One Year After Women’s March, More Activism but Less Unity
New York Times – Farah Stockman | Published: 1/15/2018

The Women’s March a year ago aimed to start a movement of women from all walks of life who would continue their activism long after they had gone home. In many ways, that goal has been realized. Thousands of women threw themselves into activism for the first time in their lives, especially in red states where the events provided a rare chance to build a network of like-minded people. But as the movement evolves, differing priorities and tactics have emerged among the women, nearly all of them unpaid and spread across the country. Now, on the eve of the anniversary, a rift is emerging between two groups. The split has raised questions about who can claim the mantle of the Women’s March, and the funding and press attention that goes with it.

Federal:

House Judiciary Advances Foreign Lobby Overhaul
Roll Call – Kate Ackley | Published: 1/17/2018

The House Judiciary Committee approved a bill that would tighten oversight of lobbyists who work for foreign governments or companies. The committee voted to give the Department of Justice additional powers to enforce rules requiring lobbyists to register under the Foreign Agents Registration Act (FARA). The bill would also close loopholes in FARA and require the Justice Department to develop a strategy for enforcing the law. Critics have argued that FARA reporting requirements are unclear and contain loopholes that allow American lobbyists to avoid disclosure of their foreign clients.

Trump’s Inauguration Money Is Still Missing One Year After His Administration Took Control of the White House
Newsweek – Linley Sanders | Published: 1/18/2018

Almost one year after President Trump took the oath of office, millions of dollars from his leftover inauguration funds have still not been donated to the charities they were promised to. Trump’s inauguration committee raised a record-breaking $107 million as his administration prepared to assume the White House last year, but very little has been disclosed about where the remaining money was allocated.
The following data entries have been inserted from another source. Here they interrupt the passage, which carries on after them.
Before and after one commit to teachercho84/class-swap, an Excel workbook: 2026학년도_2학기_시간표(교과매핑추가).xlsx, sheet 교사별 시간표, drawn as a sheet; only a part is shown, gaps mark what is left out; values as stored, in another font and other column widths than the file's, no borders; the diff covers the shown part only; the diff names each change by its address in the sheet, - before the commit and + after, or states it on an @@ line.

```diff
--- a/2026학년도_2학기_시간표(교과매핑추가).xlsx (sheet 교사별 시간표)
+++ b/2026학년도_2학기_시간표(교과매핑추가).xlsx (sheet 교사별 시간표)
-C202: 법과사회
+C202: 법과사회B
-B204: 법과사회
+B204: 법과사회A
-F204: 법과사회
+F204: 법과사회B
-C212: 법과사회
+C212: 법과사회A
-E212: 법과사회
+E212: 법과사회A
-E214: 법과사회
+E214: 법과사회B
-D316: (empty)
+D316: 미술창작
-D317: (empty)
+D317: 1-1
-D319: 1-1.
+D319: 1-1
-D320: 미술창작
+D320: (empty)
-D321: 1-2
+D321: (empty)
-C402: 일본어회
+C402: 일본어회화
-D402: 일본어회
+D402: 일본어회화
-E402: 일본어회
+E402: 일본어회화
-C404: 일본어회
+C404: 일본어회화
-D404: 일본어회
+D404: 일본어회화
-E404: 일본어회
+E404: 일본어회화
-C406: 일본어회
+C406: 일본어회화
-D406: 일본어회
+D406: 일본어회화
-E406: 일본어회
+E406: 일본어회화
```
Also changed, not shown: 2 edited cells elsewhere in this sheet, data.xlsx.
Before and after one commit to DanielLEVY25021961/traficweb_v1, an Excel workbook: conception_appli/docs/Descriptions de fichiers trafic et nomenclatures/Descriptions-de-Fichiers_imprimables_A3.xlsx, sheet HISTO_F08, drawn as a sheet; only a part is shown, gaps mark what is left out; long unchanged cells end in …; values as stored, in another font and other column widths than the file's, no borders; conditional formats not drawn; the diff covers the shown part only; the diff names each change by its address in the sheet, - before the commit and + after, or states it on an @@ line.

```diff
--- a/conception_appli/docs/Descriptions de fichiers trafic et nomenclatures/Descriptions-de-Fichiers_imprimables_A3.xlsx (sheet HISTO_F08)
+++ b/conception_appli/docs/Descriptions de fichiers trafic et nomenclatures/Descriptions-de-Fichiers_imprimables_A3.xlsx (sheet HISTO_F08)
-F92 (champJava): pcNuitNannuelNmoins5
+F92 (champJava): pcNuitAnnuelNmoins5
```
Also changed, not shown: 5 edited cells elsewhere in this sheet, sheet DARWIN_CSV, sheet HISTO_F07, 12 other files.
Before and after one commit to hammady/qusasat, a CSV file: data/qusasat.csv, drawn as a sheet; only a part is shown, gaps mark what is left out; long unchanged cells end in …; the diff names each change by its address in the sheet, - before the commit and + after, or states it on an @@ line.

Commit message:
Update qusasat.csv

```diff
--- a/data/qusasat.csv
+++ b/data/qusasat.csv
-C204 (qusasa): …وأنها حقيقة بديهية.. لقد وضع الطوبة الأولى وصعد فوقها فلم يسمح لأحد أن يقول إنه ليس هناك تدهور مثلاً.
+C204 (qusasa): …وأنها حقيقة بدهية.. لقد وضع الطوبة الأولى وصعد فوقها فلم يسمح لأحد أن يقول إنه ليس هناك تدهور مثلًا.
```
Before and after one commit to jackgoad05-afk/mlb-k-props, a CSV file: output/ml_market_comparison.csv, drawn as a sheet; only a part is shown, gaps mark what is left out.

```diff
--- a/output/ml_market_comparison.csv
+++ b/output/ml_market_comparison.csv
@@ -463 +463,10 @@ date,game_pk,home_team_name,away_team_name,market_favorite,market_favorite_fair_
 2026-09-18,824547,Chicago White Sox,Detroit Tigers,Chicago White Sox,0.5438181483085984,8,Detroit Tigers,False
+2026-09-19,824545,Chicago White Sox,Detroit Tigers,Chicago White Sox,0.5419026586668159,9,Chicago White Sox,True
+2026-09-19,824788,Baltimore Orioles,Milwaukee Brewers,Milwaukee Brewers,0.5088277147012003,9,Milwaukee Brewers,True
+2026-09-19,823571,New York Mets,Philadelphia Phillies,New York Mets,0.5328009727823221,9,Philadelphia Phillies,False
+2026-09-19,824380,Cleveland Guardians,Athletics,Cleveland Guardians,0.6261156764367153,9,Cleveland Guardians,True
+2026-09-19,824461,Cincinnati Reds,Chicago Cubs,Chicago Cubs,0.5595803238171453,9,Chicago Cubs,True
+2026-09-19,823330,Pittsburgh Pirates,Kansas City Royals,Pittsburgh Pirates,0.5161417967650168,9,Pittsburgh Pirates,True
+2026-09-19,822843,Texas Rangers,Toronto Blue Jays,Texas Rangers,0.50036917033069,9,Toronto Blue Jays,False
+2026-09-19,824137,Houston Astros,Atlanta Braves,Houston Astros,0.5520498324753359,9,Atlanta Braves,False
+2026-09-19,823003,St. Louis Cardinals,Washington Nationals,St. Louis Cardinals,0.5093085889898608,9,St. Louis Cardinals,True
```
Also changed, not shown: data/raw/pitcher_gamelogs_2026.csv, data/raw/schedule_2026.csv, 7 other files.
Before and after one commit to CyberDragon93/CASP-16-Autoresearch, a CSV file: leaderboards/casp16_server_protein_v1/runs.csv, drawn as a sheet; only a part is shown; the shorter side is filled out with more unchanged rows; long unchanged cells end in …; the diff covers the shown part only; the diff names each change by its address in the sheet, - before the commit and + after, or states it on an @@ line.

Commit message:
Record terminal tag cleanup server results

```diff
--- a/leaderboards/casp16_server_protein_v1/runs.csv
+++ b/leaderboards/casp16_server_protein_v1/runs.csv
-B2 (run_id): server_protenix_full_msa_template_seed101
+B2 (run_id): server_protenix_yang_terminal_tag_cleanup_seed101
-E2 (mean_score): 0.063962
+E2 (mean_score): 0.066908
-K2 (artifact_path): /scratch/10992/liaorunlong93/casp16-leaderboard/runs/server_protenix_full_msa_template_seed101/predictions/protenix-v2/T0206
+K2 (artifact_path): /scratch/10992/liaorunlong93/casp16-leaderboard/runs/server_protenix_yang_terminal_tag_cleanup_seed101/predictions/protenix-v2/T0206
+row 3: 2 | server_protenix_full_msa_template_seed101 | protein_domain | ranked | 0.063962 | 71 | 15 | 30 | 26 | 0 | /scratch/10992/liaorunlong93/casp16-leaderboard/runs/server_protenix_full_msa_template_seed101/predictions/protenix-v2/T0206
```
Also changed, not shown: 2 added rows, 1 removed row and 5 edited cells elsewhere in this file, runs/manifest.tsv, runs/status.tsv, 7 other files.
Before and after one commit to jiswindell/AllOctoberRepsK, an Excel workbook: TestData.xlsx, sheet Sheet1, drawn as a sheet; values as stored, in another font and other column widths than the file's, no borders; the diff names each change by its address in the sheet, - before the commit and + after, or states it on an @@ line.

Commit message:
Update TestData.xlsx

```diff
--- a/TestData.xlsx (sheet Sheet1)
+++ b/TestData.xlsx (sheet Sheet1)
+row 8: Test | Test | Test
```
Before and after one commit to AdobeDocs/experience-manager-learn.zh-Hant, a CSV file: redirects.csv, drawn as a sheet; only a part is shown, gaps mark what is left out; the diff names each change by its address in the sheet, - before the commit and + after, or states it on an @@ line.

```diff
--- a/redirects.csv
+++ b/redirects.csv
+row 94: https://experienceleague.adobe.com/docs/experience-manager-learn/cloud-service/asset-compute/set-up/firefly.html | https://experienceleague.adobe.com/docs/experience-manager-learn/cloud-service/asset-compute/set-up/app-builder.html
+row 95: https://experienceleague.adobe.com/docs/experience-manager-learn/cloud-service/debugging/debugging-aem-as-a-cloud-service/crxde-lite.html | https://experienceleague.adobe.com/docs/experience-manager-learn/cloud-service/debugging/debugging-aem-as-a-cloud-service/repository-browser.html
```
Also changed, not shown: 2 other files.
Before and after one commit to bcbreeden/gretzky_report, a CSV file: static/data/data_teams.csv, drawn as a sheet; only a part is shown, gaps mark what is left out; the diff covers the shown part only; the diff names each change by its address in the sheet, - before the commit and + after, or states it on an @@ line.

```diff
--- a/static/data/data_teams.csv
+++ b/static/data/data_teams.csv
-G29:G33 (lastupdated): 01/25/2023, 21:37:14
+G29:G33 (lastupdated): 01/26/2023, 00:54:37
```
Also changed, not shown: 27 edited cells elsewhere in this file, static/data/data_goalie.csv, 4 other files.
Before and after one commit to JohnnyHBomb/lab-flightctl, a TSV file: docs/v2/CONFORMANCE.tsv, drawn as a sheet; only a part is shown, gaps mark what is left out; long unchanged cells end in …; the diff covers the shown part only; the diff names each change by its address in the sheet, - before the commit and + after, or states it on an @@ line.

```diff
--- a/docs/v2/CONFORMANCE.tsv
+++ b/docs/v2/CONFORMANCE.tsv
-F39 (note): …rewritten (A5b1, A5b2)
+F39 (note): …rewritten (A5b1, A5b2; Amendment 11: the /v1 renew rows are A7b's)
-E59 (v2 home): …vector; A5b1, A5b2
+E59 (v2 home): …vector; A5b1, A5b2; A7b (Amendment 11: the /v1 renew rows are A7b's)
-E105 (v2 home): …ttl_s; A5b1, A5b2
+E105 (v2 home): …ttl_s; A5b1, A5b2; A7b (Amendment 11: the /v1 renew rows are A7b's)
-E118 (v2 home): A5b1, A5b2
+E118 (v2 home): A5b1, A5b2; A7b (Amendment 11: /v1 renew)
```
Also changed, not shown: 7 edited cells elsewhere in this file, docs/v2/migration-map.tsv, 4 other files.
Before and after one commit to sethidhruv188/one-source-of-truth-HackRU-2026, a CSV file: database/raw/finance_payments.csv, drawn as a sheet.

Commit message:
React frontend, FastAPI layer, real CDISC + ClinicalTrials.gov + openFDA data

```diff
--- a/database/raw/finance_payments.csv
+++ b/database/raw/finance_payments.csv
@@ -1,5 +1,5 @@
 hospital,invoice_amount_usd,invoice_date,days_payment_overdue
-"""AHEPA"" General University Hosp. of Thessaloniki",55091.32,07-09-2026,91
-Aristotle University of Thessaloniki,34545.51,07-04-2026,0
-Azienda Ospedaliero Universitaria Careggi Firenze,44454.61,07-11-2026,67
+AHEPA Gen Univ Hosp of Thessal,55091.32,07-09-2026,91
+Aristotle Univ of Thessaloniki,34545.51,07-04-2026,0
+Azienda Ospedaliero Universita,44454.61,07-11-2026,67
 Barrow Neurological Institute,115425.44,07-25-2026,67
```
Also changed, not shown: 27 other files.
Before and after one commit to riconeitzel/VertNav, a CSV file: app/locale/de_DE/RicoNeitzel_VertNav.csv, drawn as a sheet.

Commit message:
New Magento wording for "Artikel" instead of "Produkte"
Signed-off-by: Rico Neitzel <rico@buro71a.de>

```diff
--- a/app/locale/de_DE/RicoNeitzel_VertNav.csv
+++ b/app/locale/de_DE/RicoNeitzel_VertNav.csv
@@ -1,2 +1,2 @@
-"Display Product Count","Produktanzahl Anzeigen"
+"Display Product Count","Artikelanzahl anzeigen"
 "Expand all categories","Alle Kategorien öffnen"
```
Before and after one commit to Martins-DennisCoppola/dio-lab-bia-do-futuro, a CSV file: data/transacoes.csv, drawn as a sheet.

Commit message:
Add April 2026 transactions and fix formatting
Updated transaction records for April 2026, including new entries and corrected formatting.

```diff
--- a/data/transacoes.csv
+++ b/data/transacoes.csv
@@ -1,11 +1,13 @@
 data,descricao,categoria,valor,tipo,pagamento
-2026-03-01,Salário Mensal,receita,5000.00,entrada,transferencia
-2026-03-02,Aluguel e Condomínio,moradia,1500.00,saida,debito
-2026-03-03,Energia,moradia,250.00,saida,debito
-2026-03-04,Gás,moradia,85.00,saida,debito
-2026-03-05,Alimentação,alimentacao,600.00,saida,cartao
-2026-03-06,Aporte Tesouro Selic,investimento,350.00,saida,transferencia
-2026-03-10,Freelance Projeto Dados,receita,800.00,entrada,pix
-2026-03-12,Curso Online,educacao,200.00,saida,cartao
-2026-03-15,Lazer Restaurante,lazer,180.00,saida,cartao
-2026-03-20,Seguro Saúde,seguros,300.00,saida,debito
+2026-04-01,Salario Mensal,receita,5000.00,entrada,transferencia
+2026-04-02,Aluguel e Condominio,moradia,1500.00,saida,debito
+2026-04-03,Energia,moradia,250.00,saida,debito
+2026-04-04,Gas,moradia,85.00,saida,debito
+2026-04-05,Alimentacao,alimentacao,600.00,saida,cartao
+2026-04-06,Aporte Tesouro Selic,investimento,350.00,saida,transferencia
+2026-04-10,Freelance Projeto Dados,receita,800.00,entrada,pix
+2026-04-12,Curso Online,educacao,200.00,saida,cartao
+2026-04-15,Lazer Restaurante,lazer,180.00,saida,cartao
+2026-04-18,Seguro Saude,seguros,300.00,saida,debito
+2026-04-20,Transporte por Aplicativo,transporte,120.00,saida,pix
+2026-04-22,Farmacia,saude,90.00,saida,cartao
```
A watchdog group is questioning why the funds disappeared, and a member of Congress is proposing legislation to keep future administrations from obscuring their own inaugural donations.

From the States and Municipalities:

California – Lavish Bash for California Politicians and Lobbyists Gets a #MeToo Makeover
CALmatters.org – Laurel Rosenhall | Published: 1/17/2018

For more than a decade, California’s extravagant Back to Session Bash was a place to let loose. Debauchery at the party, insiders joked, ended at least one career annually. But with the Capitol reeling from accusations of sexual harassment and assault that have caused two legislators to resign and a third to take a leave of absence, the mood at the party this month was more subdued. Many wore black, a statement inspired by Hollywood actresses to highlight efforts to stop sexual misconduct.

Delaware – Lobbyists Given a Space of Their Own in Legislative Hall
Wilmington News Journal – Scott Gross | Published: 1/10/2018

Lobbyists have been offered a dedicated room at Delaware’s Legislative Hall on a trial basis. Senate President Pro Tempore David McBride announced that the state’s more than 300 registered lobbyists could use a conference room on the second floor of the statehouse, in an effort to clear out public space. McBride says lobbyists have long “camped out in the hallways, taking up couches and space” designed for citizens’ use. Senate Republicans expressed frustration, with Minority Leader Greg Lavelle questioning the need for a “comfort station” for lobbyists.

Maine – Maine Republican Party Promoting ‘Fake News’ Sites That Target Democrats
Portland Press Herald – Brian MacQuarrie (Boston Globe) | Published: 1/15/2018

Fake news – misleading stories that have mushroomed in the age of social media and that became Internet fodder during the 2016 presidential election – has found a way into Maine politics, Democrats say. Of even more concern to some Democrats: it appeared the GOP was working directly with an anonymous conservative website called the Maine Examiner, which ran a series of negative stories against Democrat Ben Chin in the runoff election for Lewiston mayor.

Minnesota – Minnesota GOP Leader Seeks Cut of Big Donations
Federal News Radio – Kyle Potter (Associated Press) | Published: 1/17/2018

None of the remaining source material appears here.